* **ABOUT THIS TASK**: Check each line of the data for "height", then give the number of lines that have it, without any other words.

(DATA FOR THIS EXERCISE)

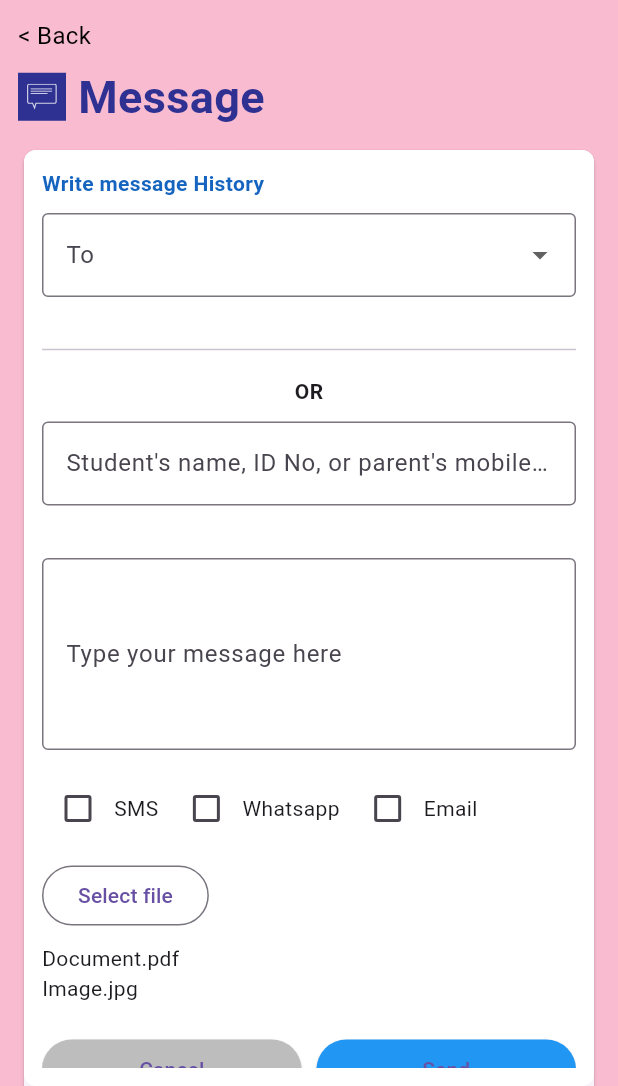
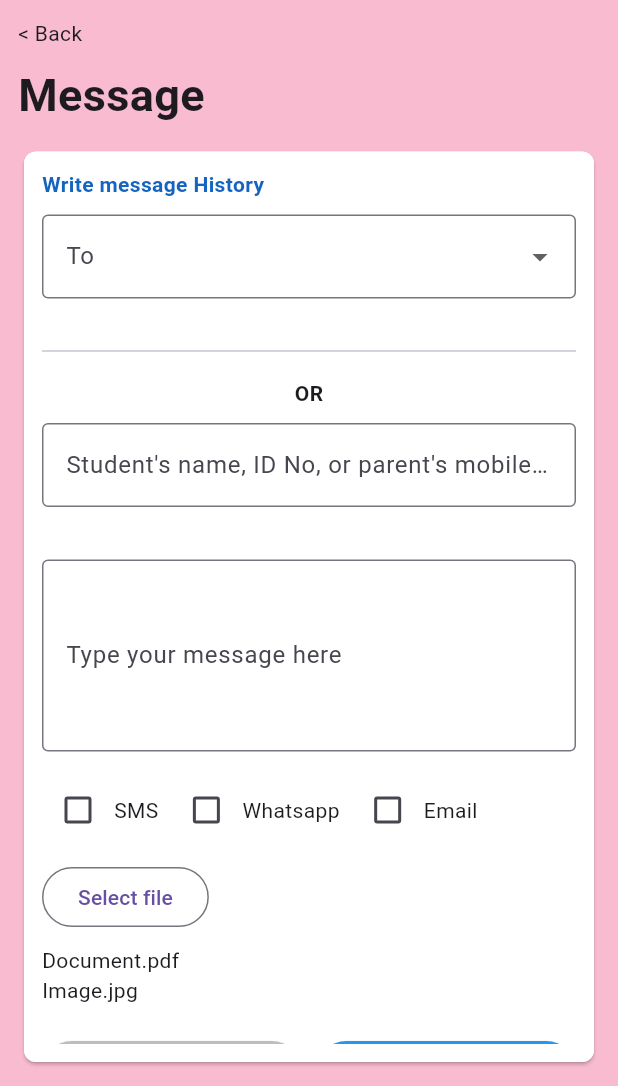
Before and after one commit to Sathiya-Developer007/EDLive-SchoolApp, a Flutter app: the TeacherMessagePage screen opened directly, on a phone screen of 412 x 824 dp, the part 150-1236 px from its top. Run offline on Flutter 3.47's test engine with Material 3 defaults, Android fonts, the phone set to English and light mode, and no system bars; our stand-ins replace flutter_svg, qr_flutter, shared_preferences; accounts and stored records are empty; network calls fail.

Commit message:
Teacher msg page ui bottom height fixed

```diff
--- a/lib/screens/teachers/teacher_message_page.dart
+++ b/lib/screens/teachers/teacher_message_page.dart
@@ -187,87 +187,36 @@ Future<void> fetchAllStudents() async {
     debugPrint("Error fetching students: $e");
   }
 }
-
 Widget build(BuildContext context) {
   return GestureDetector(
     onTap: closeAccordion,
     behavior: HitTestBehavior.translucent,
     child: Scaffold(
-        backgroundColor: Colors.pink[100],
+      backgroundColor: Colors.pink[100], // fixed background
       appBar: TeacherAppBar(),
       drawer: MenuDrawer(),
       body: SafeArea(
-          child: SingleChildScrollView(
-
         child: Padding(
           padding: const EdgeInsets.all(12.0),
-
           child: Column(
             crossAxisAlignment: CrossAxisAlignment.start,
             children: [
-                  // Back and Title
-                  Column(
-                    crossAxisAlignment: CrossAxisAlignment.start,
-                    children: [
-                      // Back button row
-                      GestureDetector(
-                        onTap: () => Navigator.pop(context),
-                        child: const Text(
-                          "< Back",
-                          style: TextStyle(
-                            color: Colors.black,
-                            fontSize: 16,
-                            fontWeight: FontWeight.normal,
+              // Top title/back section
+              const Text("< Back"),
+              const SizedBox(height: 10),
+              const Text(
+                "Message",
+                style: TextStyle(fontSize: 30, fontWeight: FontWeight.bold),
               ),
-                        ),
-                      ),
-                      const SizedBox(height: 8),
+              const SizedBox(height: 12),
 
-                      // Icon + Title row
-                      Row(
-                        children: [
-                          Container(
-                            padding: const EdgeInsets.all(
-                              6,
-                            ), // space inside background
-
-                            decoration: BoxDecoration(
-                              color: const Color(
-                                0xFF2E3192,
-                              ), // background color
-                              // borderRadius: BorderRadius.circular(6),
-                            ),
-                            child: SvgPicture.asset(
-                              'assets/icons/message.svg',
-                              width: 20,
-                              height: 20,
-                              color: Colors.white, // make icon white
-                            ),
-                          ),
-                          const SizedBox(width: 8),
-                          const Text(
-                            'Message',
-                            style: TextStyle(
-                              fontSize: 30,
-                              fontWeight: FontWeight.bold,
-                              color: Color(0xFF2E3192),
-                            ),
-                          ),
-                        ],
-                      ),
-                    ],
-                  ),
-                  const SizedBox(height: 10),
-
-
-// Card Section
-Card(
+              // White card container with scroll
+              Expanded(
+                child: Card(
                   shape: RoundedRectangleBorder(
                     borderRadius: BorderRadius.circular(8),
                   ),
                   child: Container(
-    height: MediaQuery.of(context).size.height - 200, // fixed height
-    margin: const EdgeInsets.only(bottom: 20),
                     padding: const EdgeInsets.all(12),
                     decoration: BoxDecoration(
                       color: Colors.white,
@@ -278,6 +227,7 @@ Card(
                         child: Column(
                           crossAxisAlignment: CrossAxisAlignment.start,
                           children: [
+                            // Your entire white container content goes here
                             Text(
                               "Write message History",
                               style: TextStyle(
@@ -489,8 +439,7 @@ Card(
     ),
   ),
 )
-] ),
-            ),
+        )] ),
             ),
           ),
         ),
```
Lines whose indentation alone changed are shown as unchanged.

(End DATA FOR THIS EXERCISE)

* **ANSWER TO THE PROBLEM**: 7